Have you noticed Staughton Hall? It’s that three story, human-scale, white brick building at 707 22nd St. – next door to the back of Gelman Library and the GWU Police/Emergency building and that little park you walk through on your way to Leo’s GW Deli. It was built in 1916 as an apartment building, and has had a somewhat interesting history, more relevant to GWU than Foggy Bottom in general. It housed soldiers during WW2, served as GWU’s second Women’s Dormitory, and was a center of GWU-conducted Cold War era research for the U.S. Navy.
GWU has filed for a raze permit to demolish Staughton Hall. At a time when GWU appears to have shortages of student and classroom space, its demolition of serviceable buildings seems odd. In the light of GWU’s claimed commitment to the environment, its lack of interest in adapting historic buildings for current use also seems odd; after all the greenest building is one already standing.
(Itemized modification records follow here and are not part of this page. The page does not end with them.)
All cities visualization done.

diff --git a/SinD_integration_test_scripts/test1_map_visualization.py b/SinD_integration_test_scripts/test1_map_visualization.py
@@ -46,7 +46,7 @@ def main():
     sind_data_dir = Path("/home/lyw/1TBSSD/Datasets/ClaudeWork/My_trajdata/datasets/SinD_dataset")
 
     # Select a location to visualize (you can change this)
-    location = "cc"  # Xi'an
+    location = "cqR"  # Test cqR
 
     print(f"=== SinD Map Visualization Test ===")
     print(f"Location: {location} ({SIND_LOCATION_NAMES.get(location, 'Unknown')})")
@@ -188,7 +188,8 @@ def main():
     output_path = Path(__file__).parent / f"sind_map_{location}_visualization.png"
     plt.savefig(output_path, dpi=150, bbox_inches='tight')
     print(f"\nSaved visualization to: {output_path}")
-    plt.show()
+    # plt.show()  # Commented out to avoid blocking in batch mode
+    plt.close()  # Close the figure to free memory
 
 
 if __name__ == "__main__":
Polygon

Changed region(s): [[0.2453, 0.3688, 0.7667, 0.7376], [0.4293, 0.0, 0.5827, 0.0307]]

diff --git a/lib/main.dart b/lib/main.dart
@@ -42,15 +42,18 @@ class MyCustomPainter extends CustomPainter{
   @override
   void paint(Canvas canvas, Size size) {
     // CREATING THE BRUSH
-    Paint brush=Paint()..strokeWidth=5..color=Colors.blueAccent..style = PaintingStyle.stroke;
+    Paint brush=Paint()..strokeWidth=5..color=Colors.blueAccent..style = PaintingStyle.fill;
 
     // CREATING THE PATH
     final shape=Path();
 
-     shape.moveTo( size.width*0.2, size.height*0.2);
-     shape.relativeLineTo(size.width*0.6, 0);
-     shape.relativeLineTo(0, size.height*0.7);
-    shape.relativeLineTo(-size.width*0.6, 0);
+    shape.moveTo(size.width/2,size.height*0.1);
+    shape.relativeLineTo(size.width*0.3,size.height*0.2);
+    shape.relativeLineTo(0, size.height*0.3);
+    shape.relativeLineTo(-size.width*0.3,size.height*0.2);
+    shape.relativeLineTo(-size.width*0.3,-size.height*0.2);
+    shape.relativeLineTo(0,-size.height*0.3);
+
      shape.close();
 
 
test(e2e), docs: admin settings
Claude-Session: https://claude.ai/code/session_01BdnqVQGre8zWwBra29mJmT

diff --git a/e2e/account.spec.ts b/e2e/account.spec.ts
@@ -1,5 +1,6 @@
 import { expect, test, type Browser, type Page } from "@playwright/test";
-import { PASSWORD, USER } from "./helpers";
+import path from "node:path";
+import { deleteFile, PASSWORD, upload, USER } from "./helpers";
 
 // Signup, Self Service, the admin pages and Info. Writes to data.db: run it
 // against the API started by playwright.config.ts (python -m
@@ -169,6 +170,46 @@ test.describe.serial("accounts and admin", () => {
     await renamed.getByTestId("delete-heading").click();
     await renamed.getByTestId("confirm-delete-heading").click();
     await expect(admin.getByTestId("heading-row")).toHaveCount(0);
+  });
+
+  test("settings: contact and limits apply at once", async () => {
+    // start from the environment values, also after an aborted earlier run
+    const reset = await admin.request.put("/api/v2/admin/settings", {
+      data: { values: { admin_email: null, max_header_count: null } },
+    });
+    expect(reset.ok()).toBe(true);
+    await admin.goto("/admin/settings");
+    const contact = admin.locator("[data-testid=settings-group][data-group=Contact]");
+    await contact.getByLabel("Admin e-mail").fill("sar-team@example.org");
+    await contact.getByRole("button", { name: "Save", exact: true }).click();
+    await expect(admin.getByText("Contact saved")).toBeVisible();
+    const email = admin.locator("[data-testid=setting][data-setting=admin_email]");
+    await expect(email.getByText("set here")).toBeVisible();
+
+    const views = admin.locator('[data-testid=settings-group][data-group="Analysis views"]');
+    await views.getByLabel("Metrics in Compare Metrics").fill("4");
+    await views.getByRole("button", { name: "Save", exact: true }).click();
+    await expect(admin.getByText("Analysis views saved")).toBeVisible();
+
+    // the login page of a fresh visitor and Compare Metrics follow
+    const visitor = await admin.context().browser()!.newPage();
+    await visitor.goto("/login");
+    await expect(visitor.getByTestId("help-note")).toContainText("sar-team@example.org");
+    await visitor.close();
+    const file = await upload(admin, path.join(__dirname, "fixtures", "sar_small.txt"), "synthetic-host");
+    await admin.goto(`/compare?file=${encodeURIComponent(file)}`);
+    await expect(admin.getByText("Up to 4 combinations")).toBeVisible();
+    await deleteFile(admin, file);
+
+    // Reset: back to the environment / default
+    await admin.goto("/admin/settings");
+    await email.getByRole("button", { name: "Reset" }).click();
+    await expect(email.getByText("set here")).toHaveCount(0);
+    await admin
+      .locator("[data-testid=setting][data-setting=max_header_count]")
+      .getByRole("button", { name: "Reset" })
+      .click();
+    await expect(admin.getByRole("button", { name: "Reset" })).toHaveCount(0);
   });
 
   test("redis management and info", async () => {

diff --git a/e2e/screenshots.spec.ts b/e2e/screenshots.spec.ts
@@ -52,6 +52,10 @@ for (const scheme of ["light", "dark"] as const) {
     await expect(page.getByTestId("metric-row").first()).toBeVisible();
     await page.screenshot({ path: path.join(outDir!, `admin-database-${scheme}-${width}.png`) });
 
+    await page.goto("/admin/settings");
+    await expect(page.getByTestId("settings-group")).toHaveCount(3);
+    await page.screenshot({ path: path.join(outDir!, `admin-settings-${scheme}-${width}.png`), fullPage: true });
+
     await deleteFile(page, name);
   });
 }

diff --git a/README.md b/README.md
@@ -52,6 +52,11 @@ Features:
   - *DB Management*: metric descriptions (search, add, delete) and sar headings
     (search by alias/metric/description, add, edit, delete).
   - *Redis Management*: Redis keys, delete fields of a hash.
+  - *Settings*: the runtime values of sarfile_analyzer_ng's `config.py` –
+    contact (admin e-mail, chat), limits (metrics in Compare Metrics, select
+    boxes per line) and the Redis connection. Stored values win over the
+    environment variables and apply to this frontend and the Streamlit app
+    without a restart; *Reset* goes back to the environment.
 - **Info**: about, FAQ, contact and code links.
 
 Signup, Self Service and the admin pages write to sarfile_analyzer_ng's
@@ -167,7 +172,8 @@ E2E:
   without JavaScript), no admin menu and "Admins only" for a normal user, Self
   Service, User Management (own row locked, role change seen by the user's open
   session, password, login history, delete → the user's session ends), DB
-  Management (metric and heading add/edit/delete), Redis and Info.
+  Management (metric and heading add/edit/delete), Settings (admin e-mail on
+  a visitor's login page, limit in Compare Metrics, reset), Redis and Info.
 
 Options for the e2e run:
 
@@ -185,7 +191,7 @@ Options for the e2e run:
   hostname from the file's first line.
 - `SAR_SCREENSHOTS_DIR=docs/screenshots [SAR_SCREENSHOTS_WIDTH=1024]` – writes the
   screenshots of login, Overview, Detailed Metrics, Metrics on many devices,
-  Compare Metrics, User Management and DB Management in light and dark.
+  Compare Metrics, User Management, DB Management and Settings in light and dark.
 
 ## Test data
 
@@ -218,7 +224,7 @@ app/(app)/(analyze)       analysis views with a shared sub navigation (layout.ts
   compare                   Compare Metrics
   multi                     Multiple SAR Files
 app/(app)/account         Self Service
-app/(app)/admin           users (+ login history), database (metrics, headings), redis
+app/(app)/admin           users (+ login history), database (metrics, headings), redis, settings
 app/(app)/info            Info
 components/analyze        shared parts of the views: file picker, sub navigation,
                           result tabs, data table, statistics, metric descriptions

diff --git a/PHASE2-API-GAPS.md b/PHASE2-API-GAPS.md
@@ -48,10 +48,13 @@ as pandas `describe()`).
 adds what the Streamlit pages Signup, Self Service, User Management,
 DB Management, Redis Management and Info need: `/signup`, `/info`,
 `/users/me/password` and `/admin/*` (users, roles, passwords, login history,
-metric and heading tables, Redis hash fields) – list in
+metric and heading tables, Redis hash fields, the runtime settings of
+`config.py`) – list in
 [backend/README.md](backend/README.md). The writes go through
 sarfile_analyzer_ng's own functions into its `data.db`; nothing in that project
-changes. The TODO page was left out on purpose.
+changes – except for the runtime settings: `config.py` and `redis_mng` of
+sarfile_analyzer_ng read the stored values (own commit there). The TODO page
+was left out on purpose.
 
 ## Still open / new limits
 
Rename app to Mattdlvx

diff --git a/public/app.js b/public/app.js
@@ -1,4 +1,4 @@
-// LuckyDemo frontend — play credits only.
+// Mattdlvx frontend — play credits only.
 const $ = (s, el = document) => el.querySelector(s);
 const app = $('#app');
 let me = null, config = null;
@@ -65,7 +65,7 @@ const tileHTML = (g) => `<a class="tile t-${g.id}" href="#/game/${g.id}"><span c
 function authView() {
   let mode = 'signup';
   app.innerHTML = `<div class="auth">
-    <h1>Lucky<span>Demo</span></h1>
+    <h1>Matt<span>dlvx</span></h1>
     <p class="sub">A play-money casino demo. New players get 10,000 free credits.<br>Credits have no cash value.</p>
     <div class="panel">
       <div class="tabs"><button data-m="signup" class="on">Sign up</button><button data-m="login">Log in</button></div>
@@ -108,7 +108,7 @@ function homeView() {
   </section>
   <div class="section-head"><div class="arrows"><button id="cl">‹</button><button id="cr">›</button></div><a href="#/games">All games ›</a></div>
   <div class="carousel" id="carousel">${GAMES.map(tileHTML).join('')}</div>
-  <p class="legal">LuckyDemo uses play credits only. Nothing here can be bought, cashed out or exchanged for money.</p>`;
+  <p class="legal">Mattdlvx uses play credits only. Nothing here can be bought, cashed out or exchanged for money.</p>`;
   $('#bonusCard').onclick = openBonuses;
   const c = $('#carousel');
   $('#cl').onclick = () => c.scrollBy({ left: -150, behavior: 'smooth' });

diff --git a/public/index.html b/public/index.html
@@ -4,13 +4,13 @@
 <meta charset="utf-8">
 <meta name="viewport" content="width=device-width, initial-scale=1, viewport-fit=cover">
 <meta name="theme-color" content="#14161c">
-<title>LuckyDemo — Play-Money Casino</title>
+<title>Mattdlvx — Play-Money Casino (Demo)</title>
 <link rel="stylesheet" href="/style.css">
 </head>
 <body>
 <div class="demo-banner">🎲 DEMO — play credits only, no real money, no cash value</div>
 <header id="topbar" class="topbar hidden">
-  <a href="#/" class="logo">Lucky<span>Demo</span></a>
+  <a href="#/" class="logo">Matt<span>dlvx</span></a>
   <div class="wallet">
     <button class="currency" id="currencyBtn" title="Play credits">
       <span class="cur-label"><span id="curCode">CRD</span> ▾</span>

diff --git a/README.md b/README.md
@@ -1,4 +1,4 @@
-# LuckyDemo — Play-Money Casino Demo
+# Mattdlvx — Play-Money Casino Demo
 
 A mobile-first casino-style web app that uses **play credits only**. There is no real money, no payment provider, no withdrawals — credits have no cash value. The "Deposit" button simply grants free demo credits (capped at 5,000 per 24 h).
In any case, if GWU can afford to demolish these buildings, it can afford to commission a report documenting the building’s history. Although the building will be gone, at least its history can be preserved. And GWU should adopt a policy of such documentation.
Staughton Hall started out as the Madeira apartment building, built in approximately 1912. The building had 12 apartments and one basement apartment. It continued as an apartment building through 1941.
GWU bought the building in 1942 and remodeled it, painting the brick white (as it remains today). Initially conceived as a men’s dormitory, it housed servicemen in 1942. Staughton Hall opened as a women’s dormitory in 1943. It was to house about 100 women, including women who worked for the federal government and took night classes, as well as Navy nurses taking special courses at GWU. Thereafter it housed about 80 women, including many day students. It was GWU’s second women’s dormitory, Strong Hall having opened in 1937. Unlike Strong, Staughton did not have a phone in every room. GWU closed Staughton as a dormitory in 1950.
In 1951, the building housed the GWU Logistics Project. The project used a digital Office of Naval Research relay computer named “Abel.” The computer was 20 feet long, seven feet high, and two feet deep, and contained about 350 vacuum tubes and 700 relays. It was maintained by electrical engineering students, making GWU the only area school at which students could work with computers. The computer was designed to solve the problems of Navy logistics, addressing supply issues. Staughton Hall also housed a U.S. Army study in psychological warfare in 1951. Staughton continued to host military logistics research through the Vietnam War and was the subject of an unsuccessful effort at occupation by anti war protestors in 1970. In 1976, GW moved the Engineering Administrative Offices to Staughton Hall. Starting in 1986, the Department of Defense Science and Engineering Apprentice Programs were administered from Staughton Hall.
Staughton Hall is named for the Rev. Dr. William Staughton, first president of GWU (then Colombian College), who served from 1821-1827. Staughton had previously served as Principal of the Baptist Theological Institution in Philadelphia, which was the predecessor of Columbian College. Staughton continued as President of Columbian College when the operation was moved to Washington D.C. He also taught theological and classical courses at the College, including General History, Belles Lettres, Rhetoric, Moral Philosophy and Divinity, and Pulpit Eloquence. He presided over the first commencement in 1824. During his tenure as President, Staughton simultaneously served as Chaplain of the Congress for two session. After five years serving as President in 1827, Staughton resigned due to the College’s financial troubles. No word on whether GWU will bestow the Staughton name on anything else.
GWU excluded Staughton hall from the GWU/Old West End Historic District and it and the land at the corner of G and 22nd is slated for development sometime in the future. The GWU Strategic Facilities and Campus Master Plan https://ourmasterplan.gwu.edu/ envisions a New Student Center/Technology Hub/Center for Entrepreneurship occupying that site, as well as replacing the current EMS/Police building (built 1874), and the existing small park.
Sources: GWU, Digital Editions of the Hatchet and The Cherry Tree; Elmer Louis Keyser, Bricks Without Straw: The Evolution of George Washington University, 1970.